* YOUR TASK
Look at every line of the material and count the ones holding the word "drawable". The answer is the number only.

* PROVIDED RECORDS
%%

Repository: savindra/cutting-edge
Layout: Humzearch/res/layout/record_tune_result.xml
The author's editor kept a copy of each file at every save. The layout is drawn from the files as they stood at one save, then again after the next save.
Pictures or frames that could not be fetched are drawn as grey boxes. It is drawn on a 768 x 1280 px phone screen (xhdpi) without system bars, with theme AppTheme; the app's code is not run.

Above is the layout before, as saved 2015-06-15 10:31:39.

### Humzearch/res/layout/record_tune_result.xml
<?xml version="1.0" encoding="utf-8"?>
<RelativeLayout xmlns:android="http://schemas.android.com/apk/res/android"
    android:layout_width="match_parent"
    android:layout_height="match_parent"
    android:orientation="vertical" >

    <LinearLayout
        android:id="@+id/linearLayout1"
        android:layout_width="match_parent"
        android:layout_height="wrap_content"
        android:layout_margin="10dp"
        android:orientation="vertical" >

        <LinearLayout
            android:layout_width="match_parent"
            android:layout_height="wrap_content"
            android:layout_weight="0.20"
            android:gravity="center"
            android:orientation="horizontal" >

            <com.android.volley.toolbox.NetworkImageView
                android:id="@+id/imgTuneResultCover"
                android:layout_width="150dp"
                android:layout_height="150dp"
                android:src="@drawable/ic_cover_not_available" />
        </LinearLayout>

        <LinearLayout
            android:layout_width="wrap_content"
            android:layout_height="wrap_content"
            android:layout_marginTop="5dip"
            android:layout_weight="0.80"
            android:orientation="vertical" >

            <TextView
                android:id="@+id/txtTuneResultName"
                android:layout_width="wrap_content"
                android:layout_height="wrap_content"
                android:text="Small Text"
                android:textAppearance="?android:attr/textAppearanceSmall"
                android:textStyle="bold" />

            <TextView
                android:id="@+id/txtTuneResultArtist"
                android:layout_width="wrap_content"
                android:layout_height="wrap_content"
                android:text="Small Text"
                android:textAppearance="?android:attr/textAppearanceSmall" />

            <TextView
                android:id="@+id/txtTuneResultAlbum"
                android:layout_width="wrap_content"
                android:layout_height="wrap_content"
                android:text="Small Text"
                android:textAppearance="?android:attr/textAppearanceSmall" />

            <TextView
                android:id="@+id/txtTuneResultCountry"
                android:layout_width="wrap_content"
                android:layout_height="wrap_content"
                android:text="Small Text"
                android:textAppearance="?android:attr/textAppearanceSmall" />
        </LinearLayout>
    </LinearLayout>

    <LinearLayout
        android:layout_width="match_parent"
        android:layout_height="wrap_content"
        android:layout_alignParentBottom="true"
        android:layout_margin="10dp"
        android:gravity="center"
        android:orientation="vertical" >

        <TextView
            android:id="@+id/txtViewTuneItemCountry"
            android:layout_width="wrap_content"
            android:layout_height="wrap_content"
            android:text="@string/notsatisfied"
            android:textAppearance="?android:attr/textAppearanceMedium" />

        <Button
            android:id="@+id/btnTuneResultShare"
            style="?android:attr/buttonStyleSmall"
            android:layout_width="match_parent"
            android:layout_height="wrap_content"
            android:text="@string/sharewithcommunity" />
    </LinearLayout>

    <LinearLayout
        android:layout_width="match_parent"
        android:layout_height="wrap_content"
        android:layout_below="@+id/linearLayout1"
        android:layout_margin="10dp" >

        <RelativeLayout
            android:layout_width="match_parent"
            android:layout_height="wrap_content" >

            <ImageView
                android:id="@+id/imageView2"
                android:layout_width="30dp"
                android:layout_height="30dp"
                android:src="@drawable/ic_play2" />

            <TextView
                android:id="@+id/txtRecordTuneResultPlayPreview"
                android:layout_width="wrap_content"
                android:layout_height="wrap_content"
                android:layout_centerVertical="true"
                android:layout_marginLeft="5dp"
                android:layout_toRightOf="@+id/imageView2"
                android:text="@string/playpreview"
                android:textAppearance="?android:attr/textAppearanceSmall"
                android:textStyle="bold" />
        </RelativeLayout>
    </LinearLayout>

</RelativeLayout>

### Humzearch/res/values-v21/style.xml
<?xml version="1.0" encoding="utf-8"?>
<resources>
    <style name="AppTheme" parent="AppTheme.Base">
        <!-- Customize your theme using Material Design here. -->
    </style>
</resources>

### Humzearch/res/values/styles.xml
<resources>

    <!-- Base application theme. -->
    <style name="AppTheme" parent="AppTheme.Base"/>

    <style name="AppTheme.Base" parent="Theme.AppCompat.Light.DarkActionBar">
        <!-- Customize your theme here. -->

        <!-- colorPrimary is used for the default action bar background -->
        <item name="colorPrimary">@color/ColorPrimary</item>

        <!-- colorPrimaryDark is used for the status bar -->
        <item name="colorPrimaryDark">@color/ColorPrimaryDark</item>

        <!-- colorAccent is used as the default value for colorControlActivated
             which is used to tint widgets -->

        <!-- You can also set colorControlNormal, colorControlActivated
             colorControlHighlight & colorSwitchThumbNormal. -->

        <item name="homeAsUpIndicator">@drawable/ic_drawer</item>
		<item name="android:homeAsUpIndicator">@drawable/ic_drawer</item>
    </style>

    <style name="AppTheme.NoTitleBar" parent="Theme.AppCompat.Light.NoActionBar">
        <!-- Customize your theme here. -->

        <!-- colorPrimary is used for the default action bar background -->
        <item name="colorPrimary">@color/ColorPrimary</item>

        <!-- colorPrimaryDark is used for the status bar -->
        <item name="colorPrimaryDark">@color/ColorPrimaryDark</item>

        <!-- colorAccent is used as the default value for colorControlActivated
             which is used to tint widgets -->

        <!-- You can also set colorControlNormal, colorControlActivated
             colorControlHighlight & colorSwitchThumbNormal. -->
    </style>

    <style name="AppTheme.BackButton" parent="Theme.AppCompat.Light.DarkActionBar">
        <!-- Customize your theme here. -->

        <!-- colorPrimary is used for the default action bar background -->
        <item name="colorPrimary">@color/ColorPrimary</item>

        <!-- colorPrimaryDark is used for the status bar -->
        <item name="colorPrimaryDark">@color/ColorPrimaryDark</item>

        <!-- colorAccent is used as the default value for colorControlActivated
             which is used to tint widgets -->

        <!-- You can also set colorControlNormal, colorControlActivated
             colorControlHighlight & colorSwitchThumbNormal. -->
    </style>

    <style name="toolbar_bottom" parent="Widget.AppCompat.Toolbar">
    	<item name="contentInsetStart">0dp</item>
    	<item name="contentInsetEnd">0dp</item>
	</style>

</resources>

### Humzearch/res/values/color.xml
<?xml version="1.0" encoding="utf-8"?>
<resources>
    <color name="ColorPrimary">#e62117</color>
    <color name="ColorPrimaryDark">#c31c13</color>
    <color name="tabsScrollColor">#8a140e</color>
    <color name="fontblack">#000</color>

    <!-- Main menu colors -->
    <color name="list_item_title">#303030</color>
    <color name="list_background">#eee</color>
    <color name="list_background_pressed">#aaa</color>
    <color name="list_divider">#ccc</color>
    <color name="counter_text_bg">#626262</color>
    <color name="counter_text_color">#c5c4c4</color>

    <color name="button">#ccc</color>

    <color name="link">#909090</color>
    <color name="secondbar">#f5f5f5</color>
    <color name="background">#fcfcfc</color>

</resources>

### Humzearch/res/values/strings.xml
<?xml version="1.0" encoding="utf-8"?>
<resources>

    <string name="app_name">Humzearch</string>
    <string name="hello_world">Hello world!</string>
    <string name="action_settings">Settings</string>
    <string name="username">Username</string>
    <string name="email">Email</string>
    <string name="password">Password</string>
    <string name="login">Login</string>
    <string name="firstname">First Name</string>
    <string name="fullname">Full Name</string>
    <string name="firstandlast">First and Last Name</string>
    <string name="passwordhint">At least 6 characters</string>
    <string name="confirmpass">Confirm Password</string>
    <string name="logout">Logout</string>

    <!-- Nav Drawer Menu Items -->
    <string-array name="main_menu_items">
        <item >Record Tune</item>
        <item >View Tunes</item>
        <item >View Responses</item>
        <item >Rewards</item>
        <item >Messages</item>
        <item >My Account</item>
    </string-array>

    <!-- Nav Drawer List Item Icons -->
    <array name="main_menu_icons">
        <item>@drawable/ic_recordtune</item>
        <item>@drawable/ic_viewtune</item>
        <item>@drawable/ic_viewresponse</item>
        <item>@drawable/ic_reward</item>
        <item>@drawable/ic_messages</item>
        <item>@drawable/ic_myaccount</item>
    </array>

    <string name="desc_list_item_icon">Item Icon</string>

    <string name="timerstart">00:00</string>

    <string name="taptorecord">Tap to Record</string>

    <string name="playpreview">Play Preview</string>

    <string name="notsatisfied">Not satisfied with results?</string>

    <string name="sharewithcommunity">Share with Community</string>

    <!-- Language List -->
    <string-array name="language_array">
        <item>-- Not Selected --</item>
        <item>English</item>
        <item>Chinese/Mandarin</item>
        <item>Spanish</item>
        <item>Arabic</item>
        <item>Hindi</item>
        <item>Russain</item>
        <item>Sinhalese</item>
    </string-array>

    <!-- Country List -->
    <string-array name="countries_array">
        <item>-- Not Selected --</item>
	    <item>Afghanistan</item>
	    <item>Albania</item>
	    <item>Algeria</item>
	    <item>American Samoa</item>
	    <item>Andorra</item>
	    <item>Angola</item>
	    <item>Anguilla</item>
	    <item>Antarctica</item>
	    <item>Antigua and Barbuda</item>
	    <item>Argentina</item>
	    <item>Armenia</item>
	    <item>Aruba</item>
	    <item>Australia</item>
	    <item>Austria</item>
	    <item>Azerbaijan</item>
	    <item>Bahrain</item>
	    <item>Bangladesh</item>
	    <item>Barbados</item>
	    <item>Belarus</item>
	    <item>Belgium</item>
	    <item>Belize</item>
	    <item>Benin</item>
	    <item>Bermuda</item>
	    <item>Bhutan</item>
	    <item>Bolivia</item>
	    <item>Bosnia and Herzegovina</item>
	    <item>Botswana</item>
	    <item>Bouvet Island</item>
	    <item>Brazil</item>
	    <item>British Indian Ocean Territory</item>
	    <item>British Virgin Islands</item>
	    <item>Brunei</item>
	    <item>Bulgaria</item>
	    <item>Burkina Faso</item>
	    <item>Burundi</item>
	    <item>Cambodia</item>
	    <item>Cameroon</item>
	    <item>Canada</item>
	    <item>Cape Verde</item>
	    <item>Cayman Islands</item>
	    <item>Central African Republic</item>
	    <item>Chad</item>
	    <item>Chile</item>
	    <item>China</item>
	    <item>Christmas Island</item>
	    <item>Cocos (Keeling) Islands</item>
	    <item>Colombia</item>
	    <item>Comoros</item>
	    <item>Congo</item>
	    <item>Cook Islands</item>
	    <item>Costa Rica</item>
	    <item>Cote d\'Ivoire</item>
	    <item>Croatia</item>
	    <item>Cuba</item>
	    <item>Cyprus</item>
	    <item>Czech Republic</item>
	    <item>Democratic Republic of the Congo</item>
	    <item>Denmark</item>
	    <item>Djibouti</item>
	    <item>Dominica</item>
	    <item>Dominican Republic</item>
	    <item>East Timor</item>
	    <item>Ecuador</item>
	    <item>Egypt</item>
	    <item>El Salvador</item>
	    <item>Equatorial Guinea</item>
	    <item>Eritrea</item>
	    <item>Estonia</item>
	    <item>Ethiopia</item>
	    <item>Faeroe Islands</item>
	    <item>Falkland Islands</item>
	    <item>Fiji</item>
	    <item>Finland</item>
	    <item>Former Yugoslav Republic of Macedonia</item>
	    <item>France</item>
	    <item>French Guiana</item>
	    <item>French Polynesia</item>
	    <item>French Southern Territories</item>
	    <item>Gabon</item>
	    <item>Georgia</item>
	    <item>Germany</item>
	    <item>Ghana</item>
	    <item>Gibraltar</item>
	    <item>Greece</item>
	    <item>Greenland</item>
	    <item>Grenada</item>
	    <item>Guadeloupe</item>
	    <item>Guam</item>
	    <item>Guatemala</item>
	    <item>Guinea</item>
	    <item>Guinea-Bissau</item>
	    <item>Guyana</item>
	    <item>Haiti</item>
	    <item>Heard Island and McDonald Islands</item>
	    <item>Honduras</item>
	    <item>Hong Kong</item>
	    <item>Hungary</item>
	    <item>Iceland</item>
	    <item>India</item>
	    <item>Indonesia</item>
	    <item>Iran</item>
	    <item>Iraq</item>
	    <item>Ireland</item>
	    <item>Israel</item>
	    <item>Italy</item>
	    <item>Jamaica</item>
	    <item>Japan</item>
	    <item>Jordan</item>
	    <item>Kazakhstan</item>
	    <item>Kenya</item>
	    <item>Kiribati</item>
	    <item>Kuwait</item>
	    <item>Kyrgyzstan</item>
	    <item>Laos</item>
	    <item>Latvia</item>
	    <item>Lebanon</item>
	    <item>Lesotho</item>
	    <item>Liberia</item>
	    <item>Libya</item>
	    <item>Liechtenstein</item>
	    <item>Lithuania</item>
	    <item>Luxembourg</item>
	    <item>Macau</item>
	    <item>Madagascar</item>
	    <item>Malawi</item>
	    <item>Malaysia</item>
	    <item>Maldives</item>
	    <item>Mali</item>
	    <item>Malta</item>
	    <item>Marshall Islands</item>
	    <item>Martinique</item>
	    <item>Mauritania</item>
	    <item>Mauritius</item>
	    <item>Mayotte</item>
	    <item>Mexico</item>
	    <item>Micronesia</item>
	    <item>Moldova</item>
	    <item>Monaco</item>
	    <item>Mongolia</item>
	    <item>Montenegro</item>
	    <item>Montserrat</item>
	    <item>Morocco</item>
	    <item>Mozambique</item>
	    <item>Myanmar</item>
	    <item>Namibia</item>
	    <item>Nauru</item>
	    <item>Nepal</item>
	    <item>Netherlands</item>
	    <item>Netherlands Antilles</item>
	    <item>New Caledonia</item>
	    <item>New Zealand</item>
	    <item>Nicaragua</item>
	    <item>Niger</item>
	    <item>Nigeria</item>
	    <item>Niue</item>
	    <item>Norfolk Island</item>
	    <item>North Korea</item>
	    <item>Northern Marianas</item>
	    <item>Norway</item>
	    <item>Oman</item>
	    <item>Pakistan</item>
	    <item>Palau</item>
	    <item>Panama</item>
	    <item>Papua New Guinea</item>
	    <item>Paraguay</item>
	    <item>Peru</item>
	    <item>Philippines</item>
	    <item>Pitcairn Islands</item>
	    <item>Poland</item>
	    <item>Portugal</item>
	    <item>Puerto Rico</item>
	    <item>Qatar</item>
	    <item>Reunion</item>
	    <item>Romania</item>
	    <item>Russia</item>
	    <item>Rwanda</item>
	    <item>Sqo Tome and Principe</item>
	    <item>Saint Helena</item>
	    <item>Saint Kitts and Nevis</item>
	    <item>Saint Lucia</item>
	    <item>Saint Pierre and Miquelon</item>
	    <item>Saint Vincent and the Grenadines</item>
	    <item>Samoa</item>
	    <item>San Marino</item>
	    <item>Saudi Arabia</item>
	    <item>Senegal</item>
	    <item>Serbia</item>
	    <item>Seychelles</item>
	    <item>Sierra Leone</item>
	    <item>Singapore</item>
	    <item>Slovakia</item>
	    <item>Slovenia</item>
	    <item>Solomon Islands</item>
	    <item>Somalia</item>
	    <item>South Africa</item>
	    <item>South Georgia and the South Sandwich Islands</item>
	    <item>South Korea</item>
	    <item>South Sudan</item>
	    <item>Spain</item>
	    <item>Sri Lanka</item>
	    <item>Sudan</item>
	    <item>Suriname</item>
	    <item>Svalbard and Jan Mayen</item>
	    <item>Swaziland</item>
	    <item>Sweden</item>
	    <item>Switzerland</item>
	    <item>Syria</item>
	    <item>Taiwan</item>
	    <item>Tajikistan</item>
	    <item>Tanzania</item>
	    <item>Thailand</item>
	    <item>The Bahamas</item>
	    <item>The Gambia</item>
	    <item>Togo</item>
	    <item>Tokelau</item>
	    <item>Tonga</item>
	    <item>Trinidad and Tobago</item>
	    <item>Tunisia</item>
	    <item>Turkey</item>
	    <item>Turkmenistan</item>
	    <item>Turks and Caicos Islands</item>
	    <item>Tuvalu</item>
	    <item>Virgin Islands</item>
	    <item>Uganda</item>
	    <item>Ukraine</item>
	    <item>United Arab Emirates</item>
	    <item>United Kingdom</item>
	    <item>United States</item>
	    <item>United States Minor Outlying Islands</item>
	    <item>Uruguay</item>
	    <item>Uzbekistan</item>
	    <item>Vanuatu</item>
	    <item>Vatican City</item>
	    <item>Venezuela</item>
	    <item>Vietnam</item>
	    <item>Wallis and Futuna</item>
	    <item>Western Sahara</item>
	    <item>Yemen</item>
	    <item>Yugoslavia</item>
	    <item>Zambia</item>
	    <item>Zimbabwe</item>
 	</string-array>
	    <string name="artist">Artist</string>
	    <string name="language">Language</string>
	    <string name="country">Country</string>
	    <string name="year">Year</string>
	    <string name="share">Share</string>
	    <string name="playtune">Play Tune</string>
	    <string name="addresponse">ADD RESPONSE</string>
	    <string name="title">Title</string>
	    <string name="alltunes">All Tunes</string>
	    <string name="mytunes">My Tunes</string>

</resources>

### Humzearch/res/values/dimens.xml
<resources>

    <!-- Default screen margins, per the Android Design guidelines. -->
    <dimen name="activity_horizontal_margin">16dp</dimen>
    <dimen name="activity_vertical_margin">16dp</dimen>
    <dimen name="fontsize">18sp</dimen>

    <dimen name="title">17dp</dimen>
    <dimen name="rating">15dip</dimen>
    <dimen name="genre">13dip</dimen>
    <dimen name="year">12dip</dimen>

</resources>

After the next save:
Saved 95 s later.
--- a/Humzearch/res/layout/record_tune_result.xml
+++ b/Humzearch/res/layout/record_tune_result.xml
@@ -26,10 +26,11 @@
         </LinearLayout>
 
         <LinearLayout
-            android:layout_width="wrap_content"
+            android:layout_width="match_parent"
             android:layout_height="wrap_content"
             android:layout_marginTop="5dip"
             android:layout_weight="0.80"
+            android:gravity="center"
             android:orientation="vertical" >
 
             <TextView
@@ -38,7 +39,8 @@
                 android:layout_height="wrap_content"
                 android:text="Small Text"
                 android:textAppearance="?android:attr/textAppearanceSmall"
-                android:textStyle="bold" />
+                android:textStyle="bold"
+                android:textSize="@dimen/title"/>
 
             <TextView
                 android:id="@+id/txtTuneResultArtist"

%%

* EXPECTED OUTPUT
10